MATERIAL PROVIDED —

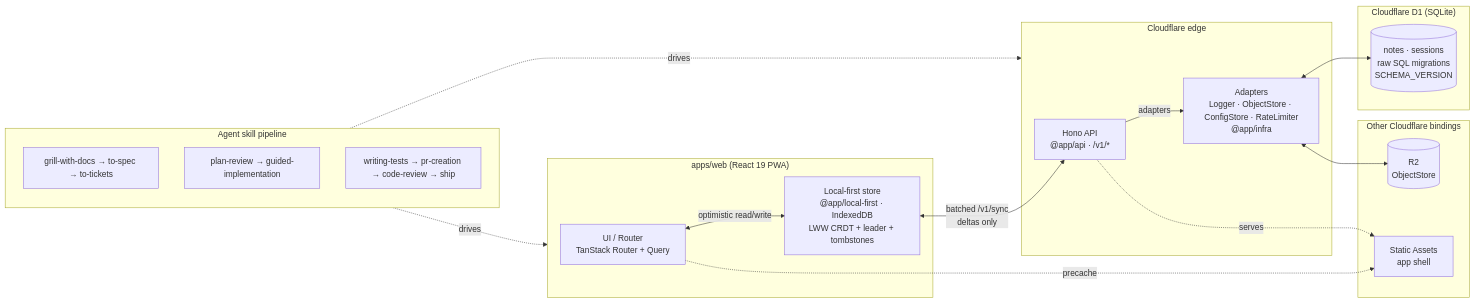
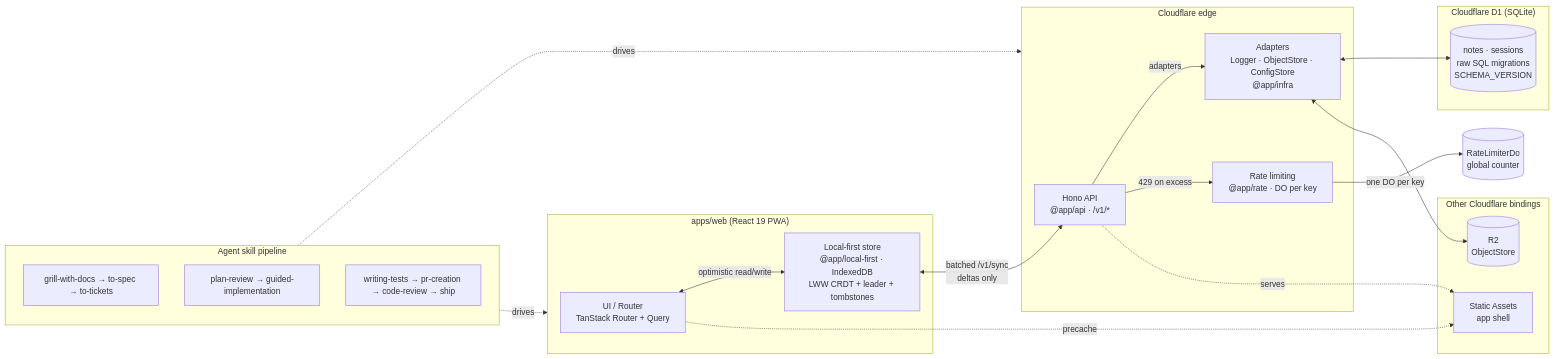
The diagram in README.md (ahaqqu/KajianQ), drawn with Mermaid before and after one commit. The commit also changed other lines of this file and 26 other files, not shown here.

Commit message:
refactor(rate-limit): extract reusable @app/rate workspace package (#80)

````diff
--- a/README.md
+++ b/README.md
@@ -55,37 +56,40 @@
 ```mermaid
 flowchart LR
   subgraph Client["apps/web (React 19 PWA)"]
     UI["UI / Router<br/>TanStack Router + Query"]
     Store["Local-first store<br/>@app/local-first · IndexedDB<br/>LWW CRDT + leader + tombstones"]
   end
 
   subgraph Edge["Cloudflare edge"]
     WHono["Hono API<br/>@app/api · /v1/*"]
-    Adapters["Adapters<br/>Logger · ObjectStore · ConfigStore · RateLimiter<br/>@app/infra"]
+    Adapters["Adapters<br/>Logger · ObjectStore · ConfigStore<br/>@app/infra"]
+    RateLimit["Rate limiting<br/>@app/rate · DO per key"]
   end
 
   subgraph Data["Cloudflare D1 (SQLite)"]
     DB[("notes · sessions<br/>raw SQL migrations<br/>SCHEMA_VERSION")]
   end
 
   subgraph Backing["Other Cloudflare bindings"]
     R2[("R2<br/>ObjectStore")]
     Static["Static Assets<br/>app shell"]
   end
 
   subgraph Skills["Agent skill pipeline"]
     S1["grill-with-docs → to-spec → to-tickets"]
     S2["plan-review → guided-implementation"]
     S3["writing-tests → pr-creation → code-review → ship"]
   end
 
   UI <-->|optimistic read/write| Store
   Store <-->|batched /v1/sync<br/>deltas only| WHono
   WHono -->|adapters| Adapters
+  WHono -->|429 on excess| RateLimit
+  RateLimit -->|one DO per key| DO[("RateLimiterDo<br/>global counter")]
   Adapters <--> DB
   Adapters <--> R2
   WHono -. serves .-> Static
   UI -. precache .-> Static
   Skills -. drives .-> Edge
   Skills -. drives .-> Client
 ```
````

PROBLEM STATEMENT —
From the records above, pull every line that carries the word "Adapters".

TASK SOLUTION —
-    Adapters["Adapters<br/>Logger · ObjectStore · ConfigStore · RateLimiter<br/>@app/infra"]
+    Adapters["Adapters<br/>Logger · ObjectStore · ConfigStore<br/>@app/infra"]
   WHono -->|adapters| Adapters
   Adapters <--> DB
   Adapters <--> R2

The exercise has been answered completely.